The mitogen-activated protein kinases (MAPKs) extracellular signal-regulated protein kinase (ERK)1 and ERK2, involved in regulating cell growth and differentiation, are constitutively active in A375 and WM239 human melanoma cells. Using PD098059, an inhibitor of MAPK kinase (MEK), we investigated the role of persistently activated ERK1/2 in cell growth. The inhibition of MAPK activity induced a dose-dependent growth arrest in G0/G1 phase. Correspondingly, we observed the up-regulation of the cyclin-dependent kinase (Cdk) inhibitor p27/Kip1 and hypophosphorylation of the retinoblastoma protein. Further studies showed that PD098059 treatment significantly decreased Cdk2 kinase activity, most probably owing to an augmented level of p27/Kip1 associated with cyclin E–Cdk2 complexes. The accumulation of p27/Kip1 protein in A375 cells was attributed to its increased stability.

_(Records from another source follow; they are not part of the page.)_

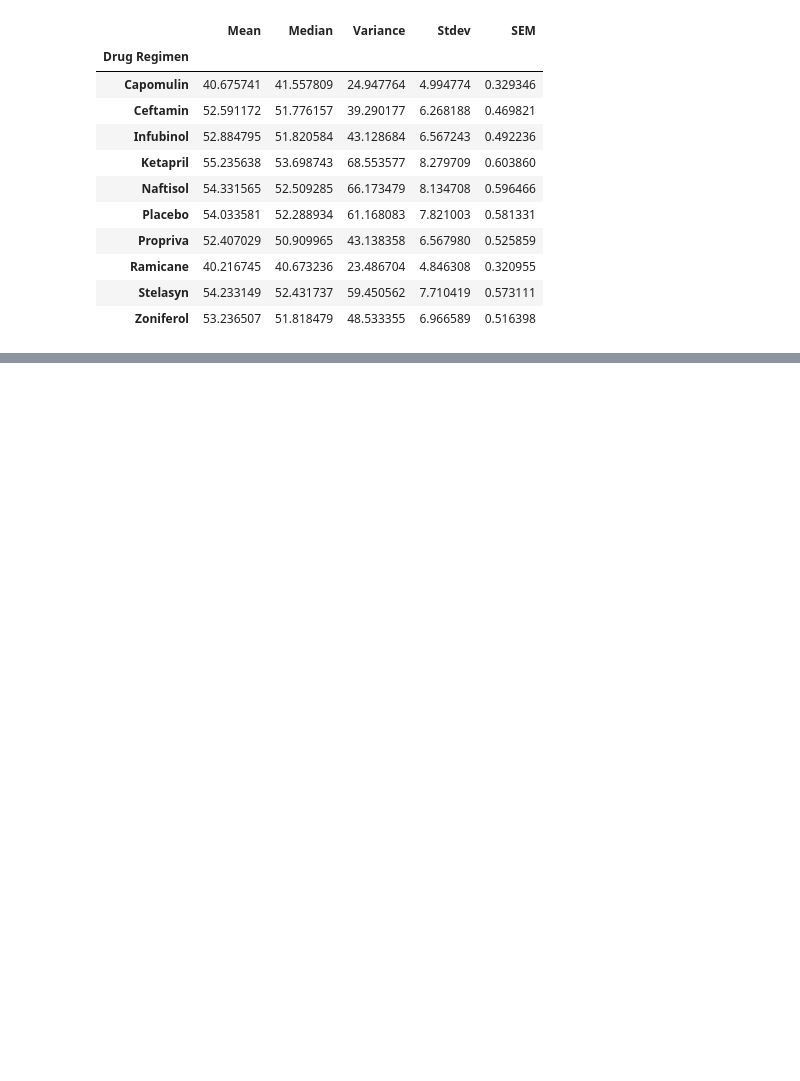
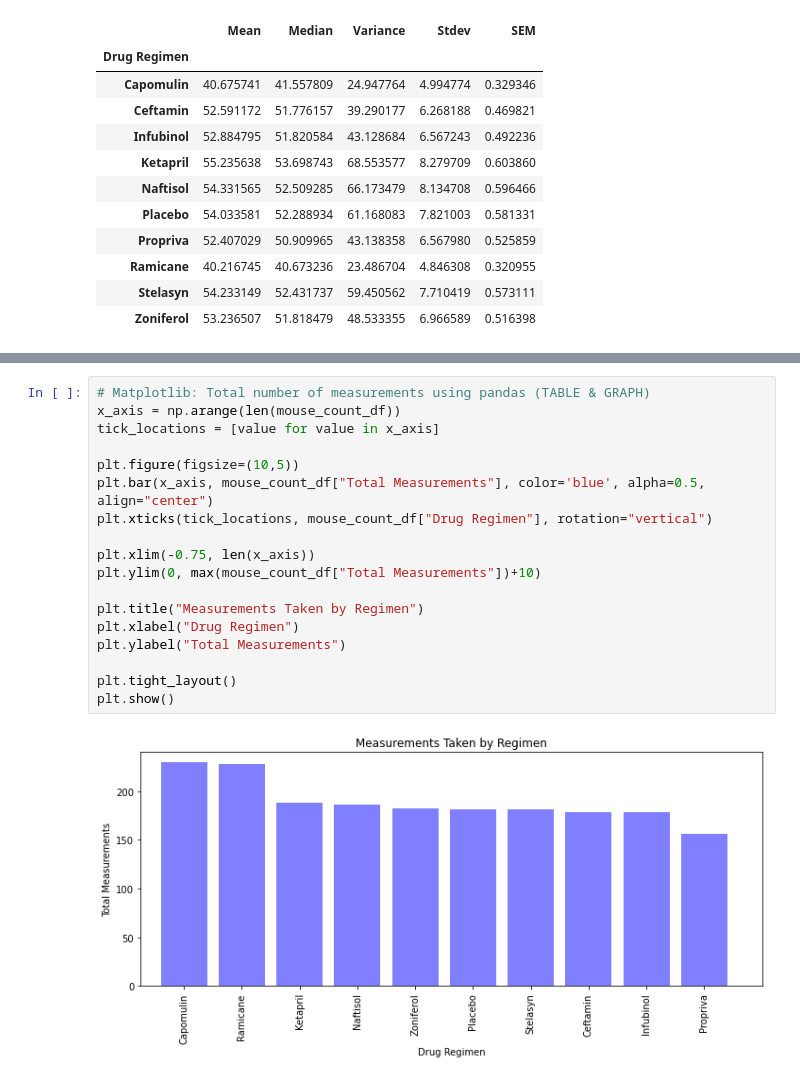
Before and after one commit to laurajimenezsano/matplotlib-challenge, a Jupyter notebook: Matplotlib Analysis.ipynb, the cells around one changed output, grey strips where cells are left out. Saved outputs shown, nothing was run; the diff lists cells and outputs as text; blank space fills up the shorter version.

```diff
--- a/Matplotlib Analysis.ipynb
+++ b/Matplotlib Analysis.ipynb
@@ -91,0 +117,20 @@ mouse_regimen_summary
+# %%
+# Matplotlib: Total number of measurements using pandas (TABLE & GRAPH)
+x_axis = np.arange(len(mouse_count_df))
+tick_locations = [value for value in x_axis]
+
+plt.figure(figsize=(10,5))
+plt.bar(x_axis, mouse_count_df["Total Measurements"], color='blue', alpha=0.5, align="center")
+plt.xticks(tick_locations, mouse_count_df["Drug Regimen"], rotation="vertical")
+
+plt.xlim(-0.75, len(x_axis))
+plt.ylim(0, max(mouse_count_df["Total Measurements"])+10)
+
+plt.title("Measurements Taken by Regimen")
+plt.xlabel("Drug Regimen")
+plt.ylabel("Total Measurements")
+
+plt.tight_layout()
+plt.show()
+# %% [output]
+[figure, added]
```
Also changed, not shown: parts of 14 cells of this notebook.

Our findings suggest that constitutively active ERK1/2 kinases contribute to the growth of melanoma cells by negative regulation of the p27/Kip1 inhibitor.
Abbreviations used: Cdk, cyclin-dependent kinase; ERK, extracellular signal-regulated protein kinase; GAPDH, glyceraldehyde-3-phosphate dehydrogenase; MAPK, mitogen-activated protein kinase; MEK, MAPK kinase (MAP kinase/ERK kinase); pRb, retinoblastoma protein.